A Sticky Moment for Boy George

By Mike Carlton
Sydney Morning Herald
July 19, 2008

Battling the evil that lies in the hearts of men, the Caped Crusader and his youthful assistant were all over Gotham City this week. The new Batman movie? No, it was Cardinal George Pell and Bishop Anthony Fisher, joint impresarios of Pontifex Maximus '08, the Papal Tour Down Under. There was nowhere to hide from the daring duo.

Pell, stooped and greying, is a dour figure. Fisher, his heir apparent, is a bouncy Dominican friar, aged 47, with the sort of toothy grin not seen at St Mary's since the late Cardinal Norm "Smiler" Gilroy went to his maker. His part of the act was to ratchet up the gaiety with some pop hagiography.

The Pope, he assured us, had shown fantastic energy after his long flight from Rome. He was tremendously excited to be here. Truly, it was amazing how well informed he was, just incredible how much he knew about Australia. There was His Holiness, 81 years old yet - you could hardly believe it - he, Bishop Fisher, had trouble keeping up when they went for a walk. How wonderful that the Holy Father plays the piano and likes cats.

It was The Catholic Weekly meets Who Weekly. Was there no end to Benedict's glittering talents, his charismatic appeal to young and old? Toss the Vicar of Christ a Fender Strat and watch him hack out Keith Richards's opening riff to Start Me Up.

The bonhomie came badly unstuck on Wednesday when Fisher was asked at a press conference about a man whose two young daughters had been raped by a priest in Melbourne. One girl eventually committed suicide. The other turned to alcohol, but now she needs 24-hour care after being struck by a drunk driver.

The reply was a crass insult.

Before he took the cloth, Fisher was a lawyer at the high-flying firm of Clayton Utz. His words had all of the lawyer about them and nothing of the priest.

"I think most of Australia was enjoying, delighting in the beauty and goodness of these young people rather than dwelling crankily, as a few people are doing, on old wounds," he smarmed.

This airy dismissal of a hideous crime might harm his campaign to succeed his mentor Pell as cardinal archbishop, but it is unlikely to prove fatal. Irreverent priests in the Sydney Diocese, amused by Fisher's soaring ambition, call him Boy George.

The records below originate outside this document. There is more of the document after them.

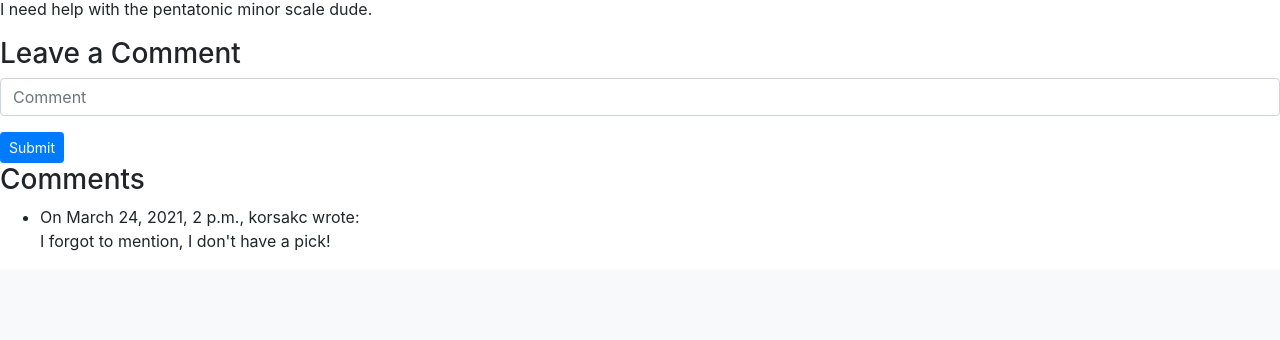
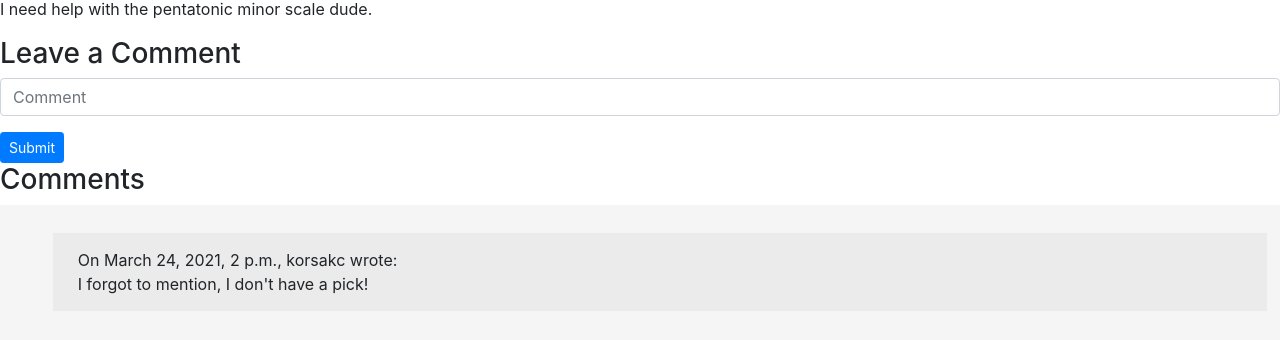
Before and after one commit to chriskorsak/capstone, a Django app: page /feedback/5 in a window 1280 px wide. Shown: the part 595-935 px from the top of the page. Before the commit the page ends 846 px from the top, so only its background shows below. Run offline with Django 3.2, Linux system fonts and the light colour scheme; a user stored in the database is signed in; data comes from the database, SQL or seed files in the repository; some libraries are stand-ins or nearby versions.

Commit message:
minor style changes to feedback comments, templates.

```diff
--- a/ckblues/static/ckblues/styles.css
+++ b/ckblues/static/ckblues/styles.css
@@ -7,3 +7,20 @@ section.post {
 #update-section {
   display: none;
 }
+
+/* comment section of feedback and post */
+
+li {
+  list-style-type: none;
+}
+
+div.comment-section {
+  background-color: rgb(245, 245, 245);
+  padding: 1%;
+}
+
+li.comment {
+  padding: 15px 25px;
+  margin: 15px 0px;
+  background-color: rgb(235, 235, 235);
+}
--- a/ckblues/templates/ckblues/dashboard.html
+++ b/ckblues/templates/ckblues/dashboard.html
@@ -7,7 +7,7 @@
 
 {% block body %}
   <h2>Hello {{ username }}!</h2>
-  <button id="update-button" class="btn btn-primary">Update Email/Password</button>
+  <button id="update-button" class="btn btn-primary btn-sm">Update Email/Password</button>
 
   <!-- display feedbacks -->
   <section id="feedback-section">
--- a/ckblues/templates/ckblues/feedback.html
+++ b/ckblues/templates/ckblues/feedback.html
@@ -27,9 +27,10 @@
     </form>
 
   <h3>Comments</h3>
+  <div class="comment-section">
   <ul>
   {% for comment in comments %}
-    <li>
+    <li class="comment">
       On {{ comment.date }}, {{ comment.user.username }} wrote:
       <br>
       {{ comment.comment }}
@@ -38,5 +39,6 @@
     <p>No Comments yet!</p>
   {% endfor %}
   </ul>
+  </div>
 
 {% endblock %}
```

MORRIS IEMMA'S Catholic faith is deeply important to him. It directly influences his Government's policies. We know this because last Tuesday he wrote to a newspaper to say so.

"Faith is also a source of comfort and guidance," he said. "My faith helps achieve a sense of inner calm, understanding and forgiveness. It's important to never lose balance and perspective."

The Premier is going to need all the spiritual strength he can summon as the faceless men of the ALP's head office in Sussex Street size up his shoulder blades for the knife. There is not a lot of inner calm, understanding and forgiveness happening in the Labor Party at the moment.

If Iemma wants just one reason for his Government's unpopularity, he need look no further than the Federal Court judgment which tossed out the idiotic decision to make annoying a Catholic a crime. The court found it was a nonsense, and rightly so. It was symptomatic of the bullying, hectoring style of ministers grown arrogant in power. Forgetting that they govern only with the consent of the governed, they toss their decisions at us like pearls before swine.

It paled a bit beside the world youth jamboree, but the thrilling news was that Labor's elder statesmen have entered the fray. Graham "Whatever-it-takes" Richardson has reportedly joined the anti-Iemma forces. Barrie Unsworth is rounding up such giants of the past as John McBean and Michael Easson to support the Premier. This is not politics. It's Jurassic Park.

PLEASE understand that nothing in this column is intended, in any way, to give offence to the editors of The Australian. Cross my heart and hope to die.

Writing for the Herald, you become accustomed to the Oz offering helpful advice on how we could do it so much better. Barely a day goes by without an improving homily from Holt Street. As everyone knows, at News Ltd they are the custodians of all that is pure and good in journalism, and those of us who have so fallen from grace that we can grub a living only at Fairfax or the ABC acknowledge this with humble respect.

Last Saturday The Australian surpassed itself. An editorial reproving us for our coverage of World Youth Day scaled Old Testament heights of fury. The gist of it seemed to be that if a priest shoves a hand down your Speedos you have only yourself to blame for going swimming with him in the first place. It was quite a puzzle. And it went on like that all week. I can only think that Rupert Murdoch must be making a takeover bid for the Vatican.



Any original material on these pages is copyright © 2004. Reproduce freely with attribution.